“Kate’s voice on this stands out for me in terms of its emotional and tonal range: to go from the fragile tenderness of the verses, really conveying the emotion of the story she’s stepping into, and then the utter power of that almost death metal scream/cry in her voice: ‘With your spit still on my lip, you hit the water.’ Just devastating. The way that the fretless bass interweaves with her top line in verse two is stunning. I’m obsessed with the whole arrangement. It’s just perfection.”

Running Up That Hill (A Deal With God) (Hounds Of Love, 1985)

A hit three times: first in 1985, as a remix in 2012 – played during the closing ceremony of the 2012 Olympic Games in London – before hitting No.1 in the UK in 2022 after it was featured in Netflix’s Stranger Things

John Mitchell, Lonely Robot, Kino, Frost*: “You’d be hard pushed to find a more memorable chorus top line or indeed lyric than in this song. It’s almost a perfect and yet odd pop song. The verse-vocal phrasing is quite odd in measure but the dynamic shift when the chorus hits is a perfect rush.

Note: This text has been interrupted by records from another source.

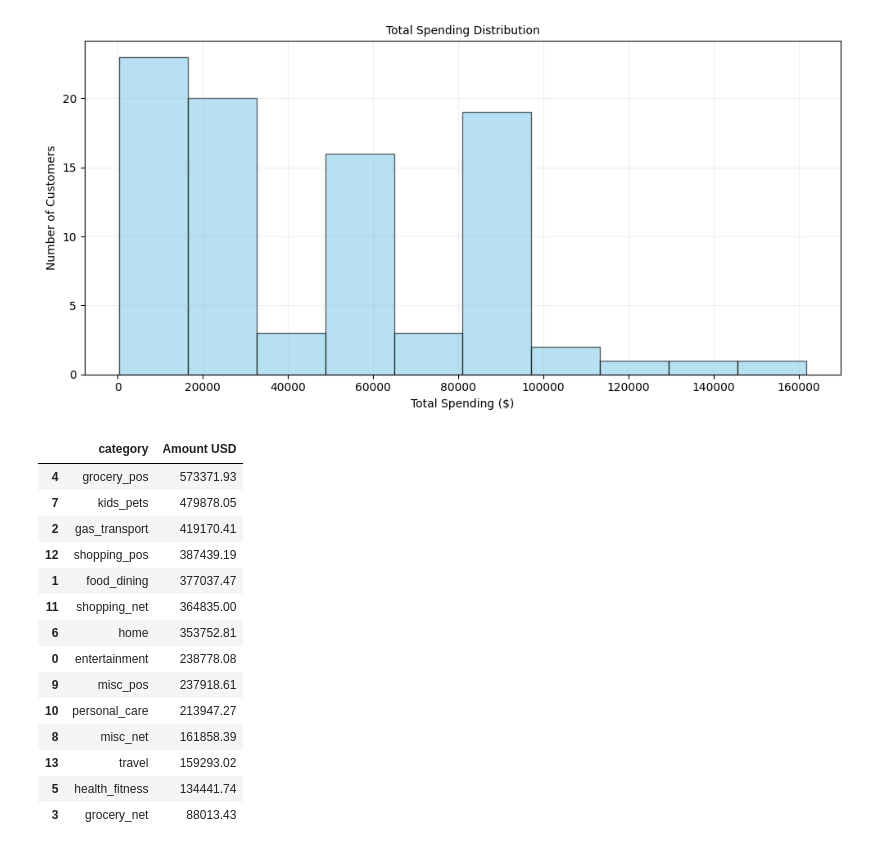
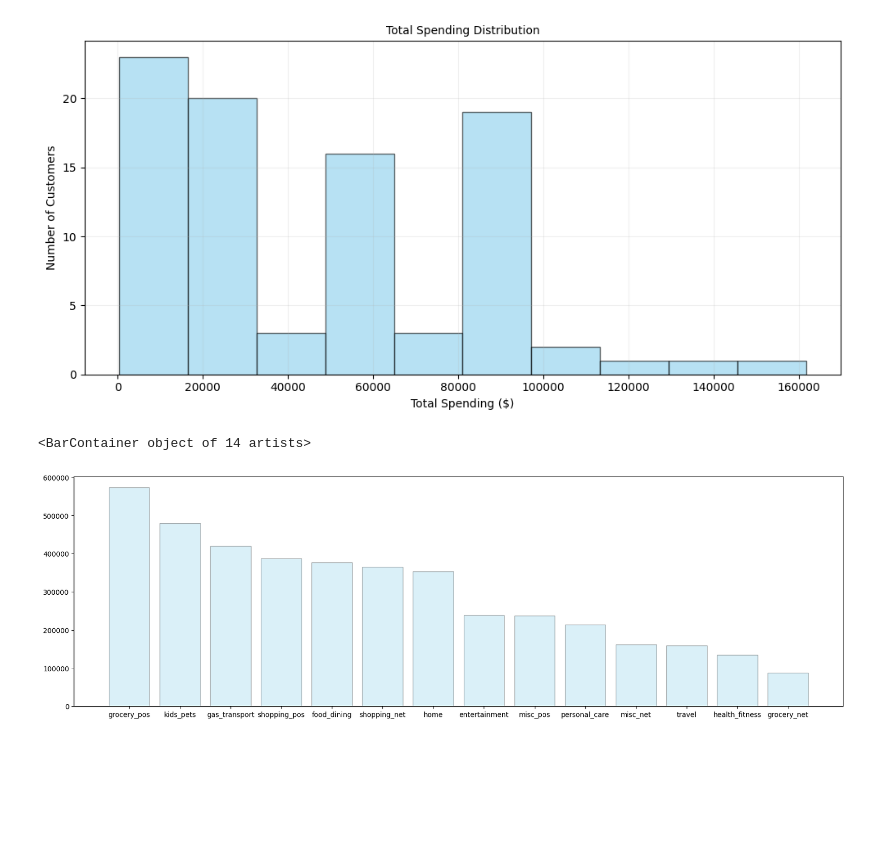
Before and after one commit to vespeci/Project-1-credit-card, a Jupyter notebook: Notebooks/Credit-Card-Analysis.ipynb, the cells around one changed output. Saved outputs shown, nothing was run; the diff lists cells and outputs as text; code cells hidden in the pictures; blank space fills up the shorter version.

```diff
--- a/Notebooks/Credit-Card-Analysis.ipynb
+++ b/Notebooks/Credit-Card-Analysis.ipynb
@@ -673,21 +680,12 @@ plt.show()
 # %%
 # we knwo number of sales per category , but we would also want to see the spending on the prodcut category
 
 category_spending = df_credit.groupby("category")["amt_USD"].sum().reset_index(name = "Amount USD")
-category_spending.sort_values(by = "Amount USD", ascending = False)
+category_spending = category_spending.sort_values(by = "Amount USD", ascending = False)
+
+plt.figure(figsize = (20,6))
+
+plt.bar(category_spending["category"], category_spending["Amount USD"], color = "skyblue", alpha = 0.3, edgecolor = "black")
 # %% [output]
-|  | category | Amount USD |
-| 4 | grocery_pos | 573371.93 |
-| 7 | kids_pets | 479878.05 |
-| 2 | gas_transport | 419170.41 |
-| 12 | shopping_pos | 387439.19 |
-| 1 | food_dining | 377037.47 |
-| 11 | shopping_net | 364835.00 |
-| 6 | home | 353752.81 |
-| 0 | entertainment | 238778.08 |
-| 9 | misc_pos | 237918.61 |
-| 10 | personal_care | 213947.27 |
-| 8 | misc_net | 161858.39 |
-| 13 | travel | 159293.02 |
-| 5 | health_fitness | 134441.74 |
-| 3 | grocery_net | 88013.43 |
+<BarContainer object of 14 artists>
+[figure, added]
```
Also changed, not shown: parts of 4 cells of this notebook.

The breathy nature of the chords in the background also makes for a strange etherealness, which you don’t hear in much contemporary music. The lyrical theme is about swapping gender roles after ‘making a deal with God’, which is pretty forward thinking for the time.

“She inhabits a small world to my mind, one only occupied by very few. Peter Gabriel, Tears For Fears and Neil Hannon also live there. It’s called Planet Genius.”

David West

After starting his writing career covering the unforgiving world of MMA, David moved into music journalism at Rhythm magazine, interviewing legends of the drum kit including Ginger Baker and Neil Peart. A regular contributor to Prog, he’s written for Metal Hammer, The Blues, Country Music Magazine and more. The author of Chasing Dragons: An Introduction To The Martial Arts Film, David shares his thoughts on kung fu movies in essays and videos for 88 Films, Arrow Films, and Eureka Entertainment. He firmly believes Steely Dan’s Reelin’ In The Years is the tuniest tune ever tuned.